# What to work on
Give the number of lines below that contain "Link", with no other output.
Segment Open
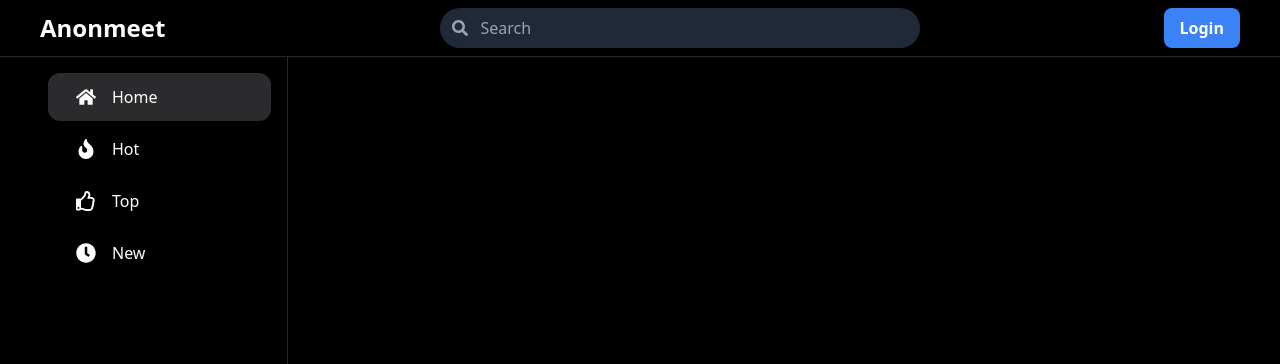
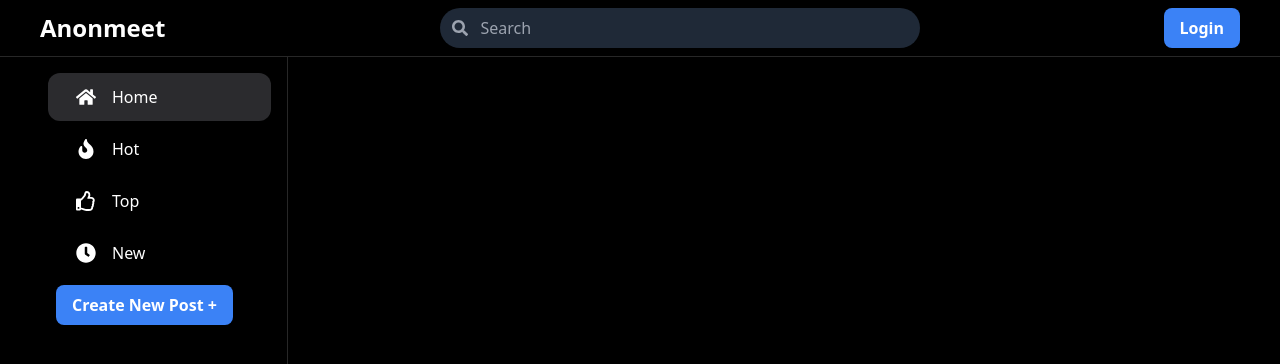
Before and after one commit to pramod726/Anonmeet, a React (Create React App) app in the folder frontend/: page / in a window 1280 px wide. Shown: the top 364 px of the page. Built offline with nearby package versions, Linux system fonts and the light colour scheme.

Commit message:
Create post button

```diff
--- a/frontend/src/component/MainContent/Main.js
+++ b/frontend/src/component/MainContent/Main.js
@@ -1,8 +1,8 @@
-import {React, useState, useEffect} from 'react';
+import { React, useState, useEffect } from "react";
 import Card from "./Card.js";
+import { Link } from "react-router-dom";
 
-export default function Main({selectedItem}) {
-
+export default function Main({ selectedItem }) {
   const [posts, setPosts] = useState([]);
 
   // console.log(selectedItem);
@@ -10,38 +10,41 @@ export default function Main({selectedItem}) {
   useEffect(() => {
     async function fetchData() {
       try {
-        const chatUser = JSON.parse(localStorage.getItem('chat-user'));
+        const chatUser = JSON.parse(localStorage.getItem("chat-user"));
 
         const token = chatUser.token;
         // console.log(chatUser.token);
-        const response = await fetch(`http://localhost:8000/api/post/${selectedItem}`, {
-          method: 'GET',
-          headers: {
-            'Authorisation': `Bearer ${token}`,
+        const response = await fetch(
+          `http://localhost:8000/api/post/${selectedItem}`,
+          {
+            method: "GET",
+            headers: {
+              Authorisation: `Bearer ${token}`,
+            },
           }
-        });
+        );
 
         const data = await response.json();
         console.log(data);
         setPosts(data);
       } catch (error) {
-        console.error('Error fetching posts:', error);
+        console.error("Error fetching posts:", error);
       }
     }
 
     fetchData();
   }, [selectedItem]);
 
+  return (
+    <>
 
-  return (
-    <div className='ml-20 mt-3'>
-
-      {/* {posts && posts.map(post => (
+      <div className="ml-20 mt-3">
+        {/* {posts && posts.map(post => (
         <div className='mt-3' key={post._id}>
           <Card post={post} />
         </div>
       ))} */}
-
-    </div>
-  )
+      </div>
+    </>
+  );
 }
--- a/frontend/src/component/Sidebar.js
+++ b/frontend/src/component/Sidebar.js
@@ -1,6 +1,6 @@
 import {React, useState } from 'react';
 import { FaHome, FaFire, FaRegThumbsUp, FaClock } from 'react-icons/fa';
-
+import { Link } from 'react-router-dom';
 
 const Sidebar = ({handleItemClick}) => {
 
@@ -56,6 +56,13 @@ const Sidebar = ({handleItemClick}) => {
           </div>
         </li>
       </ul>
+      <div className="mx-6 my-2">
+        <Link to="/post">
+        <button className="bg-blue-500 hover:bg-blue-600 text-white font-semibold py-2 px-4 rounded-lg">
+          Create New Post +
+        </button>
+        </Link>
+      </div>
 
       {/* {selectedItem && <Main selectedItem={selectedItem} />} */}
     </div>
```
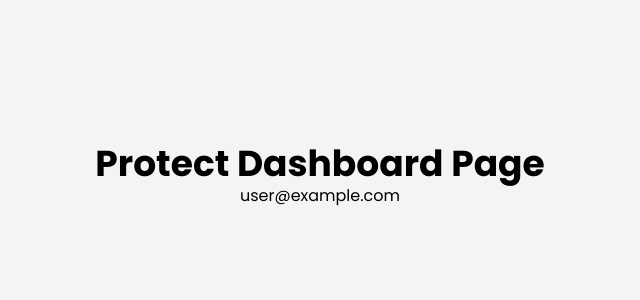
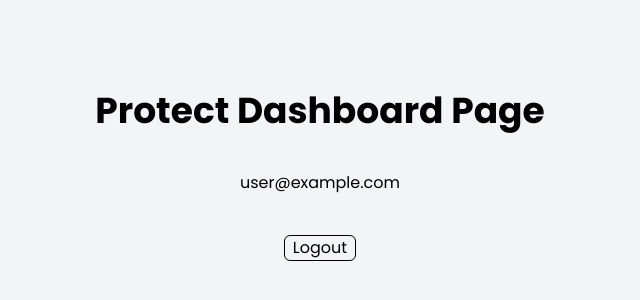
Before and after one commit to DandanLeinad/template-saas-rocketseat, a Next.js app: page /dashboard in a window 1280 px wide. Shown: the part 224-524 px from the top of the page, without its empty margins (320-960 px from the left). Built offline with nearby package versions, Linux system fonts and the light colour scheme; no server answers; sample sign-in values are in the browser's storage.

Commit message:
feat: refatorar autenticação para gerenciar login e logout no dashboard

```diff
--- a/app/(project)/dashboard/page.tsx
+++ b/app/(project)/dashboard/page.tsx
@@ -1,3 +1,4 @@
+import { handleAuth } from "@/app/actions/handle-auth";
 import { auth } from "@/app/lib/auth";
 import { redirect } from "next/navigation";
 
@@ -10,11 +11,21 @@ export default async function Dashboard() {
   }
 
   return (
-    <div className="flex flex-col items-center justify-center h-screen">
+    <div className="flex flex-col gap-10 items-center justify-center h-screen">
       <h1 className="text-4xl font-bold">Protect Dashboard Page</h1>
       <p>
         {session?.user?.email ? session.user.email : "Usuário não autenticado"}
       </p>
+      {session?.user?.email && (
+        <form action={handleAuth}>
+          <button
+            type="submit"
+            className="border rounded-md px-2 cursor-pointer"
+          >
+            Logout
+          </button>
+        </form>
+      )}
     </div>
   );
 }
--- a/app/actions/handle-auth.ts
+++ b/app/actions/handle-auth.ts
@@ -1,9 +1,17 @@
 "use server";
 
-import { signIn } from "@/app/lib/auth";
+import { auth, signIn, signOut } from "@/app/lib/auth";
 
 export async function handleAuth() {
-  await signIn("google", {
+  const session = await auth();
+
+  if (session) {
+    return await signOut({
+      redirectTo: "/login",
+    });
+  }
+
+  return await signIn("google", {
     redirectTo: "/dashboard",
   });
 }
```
Segment Closed
Segment Open
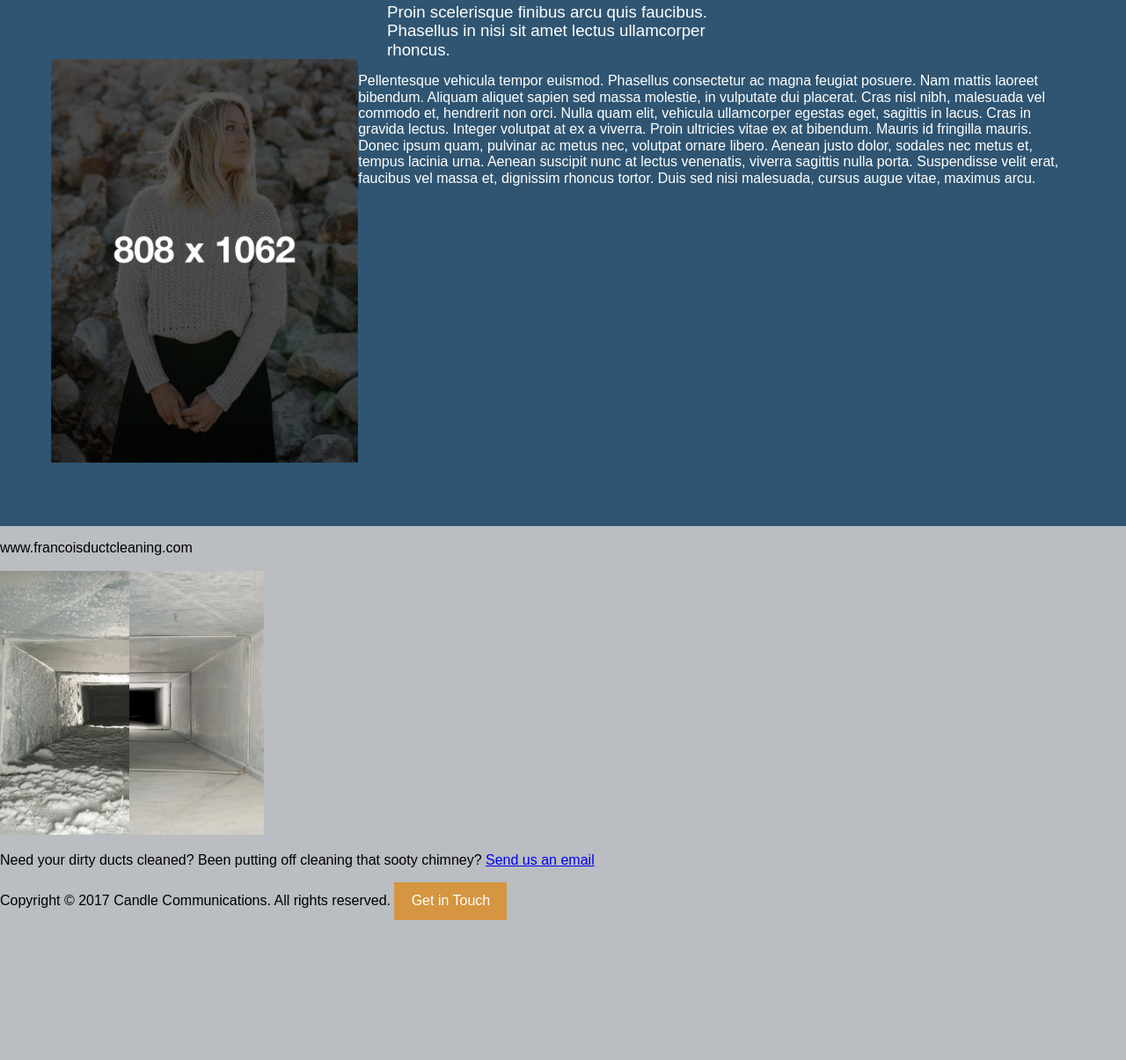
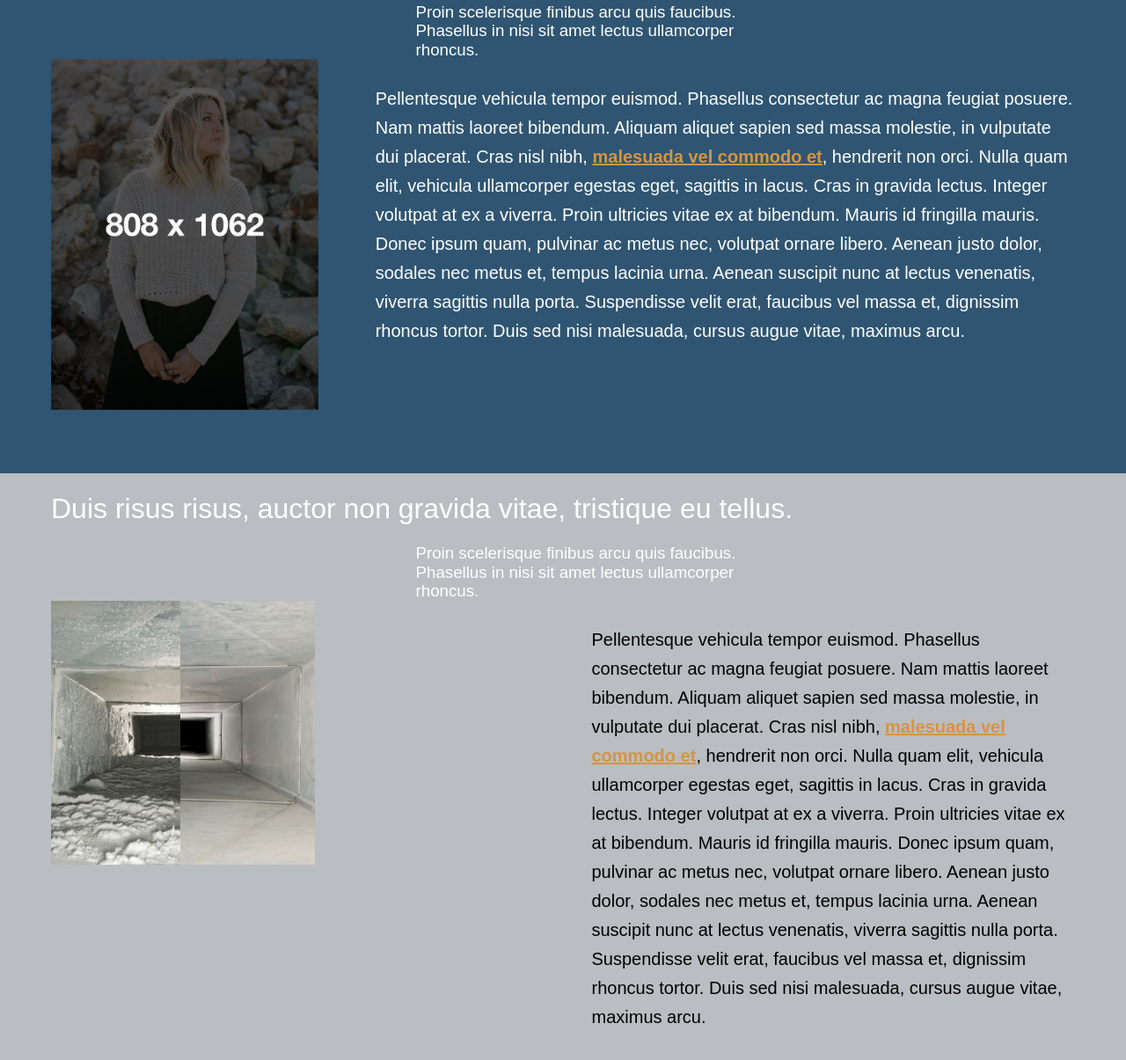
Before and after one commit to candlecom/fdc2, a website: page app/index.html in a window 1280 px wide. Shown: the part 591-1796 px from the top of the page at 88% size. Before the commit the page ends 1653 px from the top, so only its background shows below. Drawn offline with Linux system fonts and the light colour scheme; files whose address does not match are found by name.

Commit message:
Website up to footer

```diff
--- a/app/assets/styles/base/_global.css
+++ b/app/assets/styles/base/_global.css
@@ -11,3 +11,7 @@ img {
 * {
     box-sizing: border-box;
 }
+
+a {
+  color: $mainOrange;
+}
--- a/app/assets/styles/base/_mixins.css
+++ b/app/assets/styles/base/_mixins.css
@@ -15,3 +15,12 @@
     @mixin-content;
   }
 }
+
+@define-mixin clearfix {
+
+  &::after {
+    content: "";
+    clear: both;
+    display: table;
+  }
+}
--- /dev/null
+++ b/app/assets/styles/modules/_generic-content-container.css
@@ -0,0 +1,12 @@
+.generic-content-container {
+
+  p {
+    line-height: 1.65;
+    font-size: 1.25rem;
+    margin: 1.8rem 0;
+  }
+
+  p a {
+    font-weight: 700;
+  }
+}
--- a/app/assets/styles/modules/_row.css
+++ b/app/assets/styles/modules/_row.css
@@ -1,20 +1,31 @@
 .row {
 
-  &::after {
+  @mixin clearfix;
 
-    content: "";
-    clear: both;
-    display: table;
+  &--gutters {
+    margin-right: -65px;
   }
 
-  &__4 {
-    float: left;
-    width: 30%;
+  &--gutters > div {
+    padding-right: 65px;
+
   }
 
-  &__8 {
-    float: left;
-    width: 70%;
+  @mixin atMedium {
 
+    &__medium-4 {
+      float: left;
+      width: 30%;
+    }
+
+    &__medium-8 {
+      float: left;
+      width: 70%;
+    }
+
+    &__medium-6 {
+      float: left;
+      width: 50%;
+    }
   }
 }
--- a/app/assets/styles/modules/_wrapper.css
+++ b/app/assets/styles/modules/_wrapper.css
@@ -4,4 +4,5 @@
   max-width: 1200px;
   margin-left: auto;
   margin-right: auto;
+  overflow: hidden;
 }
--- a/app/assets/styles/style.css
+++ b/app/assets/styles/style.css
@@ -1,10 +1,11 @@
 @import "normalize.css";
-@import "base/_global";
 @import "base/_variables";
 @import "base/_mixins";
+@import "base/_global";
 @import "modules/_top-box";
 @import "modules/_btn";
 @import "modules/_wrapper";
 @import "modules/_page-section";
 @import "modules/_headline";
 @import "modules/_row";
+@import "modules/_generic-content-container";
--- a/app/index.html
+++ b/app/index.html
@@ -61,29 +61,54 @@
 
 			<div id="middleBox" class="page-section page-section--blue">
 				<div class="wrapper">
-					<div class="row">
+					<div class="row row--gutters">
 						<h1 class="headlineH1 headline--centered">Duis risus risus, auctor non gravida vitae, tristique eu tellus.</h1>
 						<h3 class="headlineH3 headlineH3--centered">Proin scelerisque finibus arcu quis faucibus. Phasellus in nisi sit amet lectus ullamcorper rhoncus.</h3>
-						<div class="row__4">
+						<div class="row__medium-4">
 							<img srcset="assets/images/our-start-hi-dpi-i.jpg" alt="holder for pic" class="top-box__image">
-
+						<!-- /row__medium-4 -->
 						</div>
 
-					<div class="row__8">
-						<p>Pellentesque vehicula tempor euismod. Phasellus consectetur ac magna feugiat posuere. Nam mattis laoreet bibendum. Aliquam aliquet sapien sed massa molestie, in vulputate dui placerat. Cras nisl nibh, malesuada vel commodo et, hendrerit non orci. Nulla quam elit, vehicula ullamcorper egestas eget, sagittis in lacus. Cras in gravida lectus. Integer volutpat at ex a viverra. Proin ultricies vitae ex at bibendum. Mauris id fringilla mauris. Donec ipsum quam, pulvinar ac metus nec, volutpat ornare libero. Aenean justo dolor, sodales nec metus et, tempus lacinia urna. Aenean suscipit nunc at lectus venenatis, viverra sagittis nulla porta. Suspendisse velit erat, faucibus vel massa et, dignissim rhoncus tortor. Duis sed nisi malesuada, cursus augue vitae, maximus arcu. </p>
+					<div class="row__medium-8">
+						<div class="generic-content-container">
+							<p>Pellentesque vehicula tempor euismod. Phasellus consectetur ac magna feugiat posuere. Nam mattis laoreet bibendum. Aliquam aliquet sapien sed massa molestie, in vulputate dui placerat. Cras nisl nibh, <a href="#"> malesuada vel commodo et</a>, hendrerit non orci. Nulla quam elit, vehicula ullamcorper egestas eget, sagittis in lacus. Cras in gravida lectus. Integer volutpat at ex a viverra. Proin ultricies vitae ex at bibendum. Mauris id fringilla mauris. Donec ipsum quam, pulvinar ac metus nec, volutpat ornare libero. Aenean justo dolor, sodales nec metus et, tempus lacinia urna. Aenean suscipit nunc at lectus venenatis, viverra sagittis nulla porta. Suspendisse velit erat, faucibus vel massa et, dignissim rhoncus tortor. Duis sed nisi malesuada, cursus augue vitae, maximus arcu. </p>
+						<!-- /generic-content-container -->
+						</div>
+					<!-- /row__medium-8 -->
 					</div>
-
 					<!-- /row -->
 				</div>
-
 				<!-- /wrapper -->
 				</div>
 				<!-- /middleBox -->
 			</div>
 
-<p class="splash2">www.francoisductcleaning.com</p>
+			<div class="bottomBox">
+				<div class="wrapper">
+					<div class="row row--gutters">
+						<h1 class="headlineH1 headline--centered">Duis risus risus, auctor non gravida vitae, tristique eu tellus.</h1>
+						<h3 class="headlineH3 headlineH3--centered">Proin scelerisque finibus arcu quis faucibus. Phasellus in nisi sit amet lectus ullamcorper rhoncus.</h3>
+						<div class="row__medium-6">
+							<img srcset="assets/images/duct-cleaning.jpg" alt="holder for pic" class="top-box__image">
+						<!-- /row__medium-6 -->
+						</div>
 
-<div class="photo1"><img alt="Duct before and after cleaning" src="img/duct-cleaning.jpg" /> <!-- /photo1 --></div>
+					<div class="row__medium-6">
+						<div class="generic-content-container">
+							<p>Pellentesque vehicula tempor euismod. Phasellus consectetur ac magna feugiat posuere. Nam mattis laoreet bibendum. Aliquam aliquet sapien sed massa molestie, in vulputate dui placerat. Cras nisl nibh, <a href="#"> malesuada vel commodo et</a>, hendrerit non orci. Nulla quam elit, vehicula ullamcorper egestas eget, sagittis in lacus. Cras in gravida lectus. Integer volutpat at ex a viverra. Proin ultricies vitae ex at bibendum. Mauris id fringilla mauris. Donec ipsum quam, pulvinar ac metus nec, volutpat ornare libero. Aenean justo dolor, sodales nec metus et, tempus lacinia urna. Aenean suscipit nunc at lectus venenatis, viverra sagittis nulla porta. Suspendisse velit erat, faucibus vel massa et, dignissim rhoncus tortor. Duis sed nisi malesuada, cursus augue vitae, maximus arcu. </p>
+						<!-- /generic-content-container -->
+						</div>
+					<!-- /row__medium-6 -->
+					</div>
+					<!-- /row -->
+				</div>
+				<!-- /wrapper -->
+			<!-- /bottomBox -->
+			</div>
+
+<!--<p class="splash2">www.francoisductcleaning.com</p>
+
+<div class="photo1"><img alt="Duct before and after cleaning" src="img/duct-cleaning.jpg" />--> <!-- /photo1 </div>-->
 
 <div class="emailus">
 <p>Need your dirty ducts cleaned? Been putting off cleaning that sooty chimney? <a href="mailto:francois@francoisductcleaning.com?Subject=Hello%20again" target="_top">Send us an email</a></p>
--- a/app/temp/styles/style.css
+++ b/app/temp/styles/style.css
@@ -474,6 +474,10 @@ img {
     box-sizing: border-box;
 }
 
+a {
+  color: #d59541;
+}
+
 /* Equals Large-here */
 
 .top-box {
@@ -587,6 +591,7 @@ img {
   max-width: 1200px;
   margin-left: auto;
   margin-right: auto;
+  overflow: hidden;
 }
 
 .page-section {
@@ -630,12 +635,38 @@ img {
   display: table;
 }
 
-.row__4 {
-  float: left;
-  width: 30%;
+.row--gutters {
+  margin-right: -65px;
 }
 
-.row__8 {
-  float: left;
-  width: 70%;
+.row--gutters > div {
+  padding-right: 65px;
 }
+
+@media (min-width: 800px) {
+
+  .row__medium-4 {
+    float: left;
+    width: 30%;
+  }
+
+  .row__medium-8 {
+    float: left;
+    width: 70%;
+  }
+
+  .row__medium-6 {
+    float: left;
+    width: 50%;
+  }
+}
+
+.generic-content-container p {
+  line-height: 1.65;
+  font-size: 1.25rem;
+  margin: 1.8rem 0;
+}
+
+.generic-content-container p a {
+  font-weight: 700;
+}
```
Segment Closed
Segment Open
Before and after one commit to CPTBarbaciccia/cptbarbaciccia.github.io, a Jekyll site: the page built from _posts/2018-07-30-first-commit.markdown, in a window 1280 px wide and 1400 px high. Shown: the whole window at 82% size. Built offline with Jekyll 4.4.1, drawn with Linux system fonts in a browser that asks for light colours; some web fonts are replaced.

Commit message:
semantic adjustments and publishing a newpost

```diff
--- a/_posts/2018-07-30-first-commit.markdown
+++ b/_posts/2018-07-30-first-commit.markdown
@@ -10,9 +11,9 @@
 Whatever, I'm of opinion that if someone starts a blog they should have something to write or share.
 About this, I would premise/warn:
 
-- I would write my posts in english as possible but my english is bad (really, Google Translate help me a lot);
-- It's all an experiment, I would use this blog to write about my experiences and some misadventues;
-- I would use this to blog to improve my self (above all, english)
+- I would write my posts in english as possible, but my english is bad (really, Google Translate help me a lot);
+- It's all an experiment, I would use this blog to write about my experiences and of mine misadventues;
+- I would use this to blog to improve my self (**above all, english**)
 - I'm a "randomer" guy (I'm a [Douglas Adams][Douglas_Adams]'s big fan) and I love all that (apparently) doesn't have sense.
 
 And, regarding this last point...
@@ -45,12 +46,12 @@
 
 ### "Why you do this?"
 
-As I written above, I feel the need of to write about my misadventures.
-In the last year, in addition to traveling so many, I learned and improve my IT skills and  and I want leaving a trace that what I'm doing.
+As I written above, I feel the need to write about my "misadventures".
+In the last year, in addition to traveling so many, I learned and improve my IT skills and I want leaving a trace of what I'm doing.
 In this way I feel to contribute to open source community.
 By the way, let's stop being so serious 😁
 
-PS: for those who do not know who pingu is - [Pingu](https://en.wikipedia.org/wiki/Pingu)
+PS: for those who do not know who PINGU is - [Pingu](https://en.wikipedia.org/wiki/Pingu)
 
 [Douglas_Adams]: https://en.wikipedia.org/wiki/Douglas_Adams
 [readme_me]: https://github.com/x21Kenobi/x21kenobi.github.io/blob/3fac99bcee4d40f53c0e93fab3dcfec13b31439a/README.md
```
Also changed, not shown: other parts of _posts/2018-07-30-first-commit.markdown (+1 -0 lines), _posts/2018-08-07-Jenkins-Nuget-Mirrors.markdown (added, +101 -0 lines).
Segment Closed
# Solved exercise
4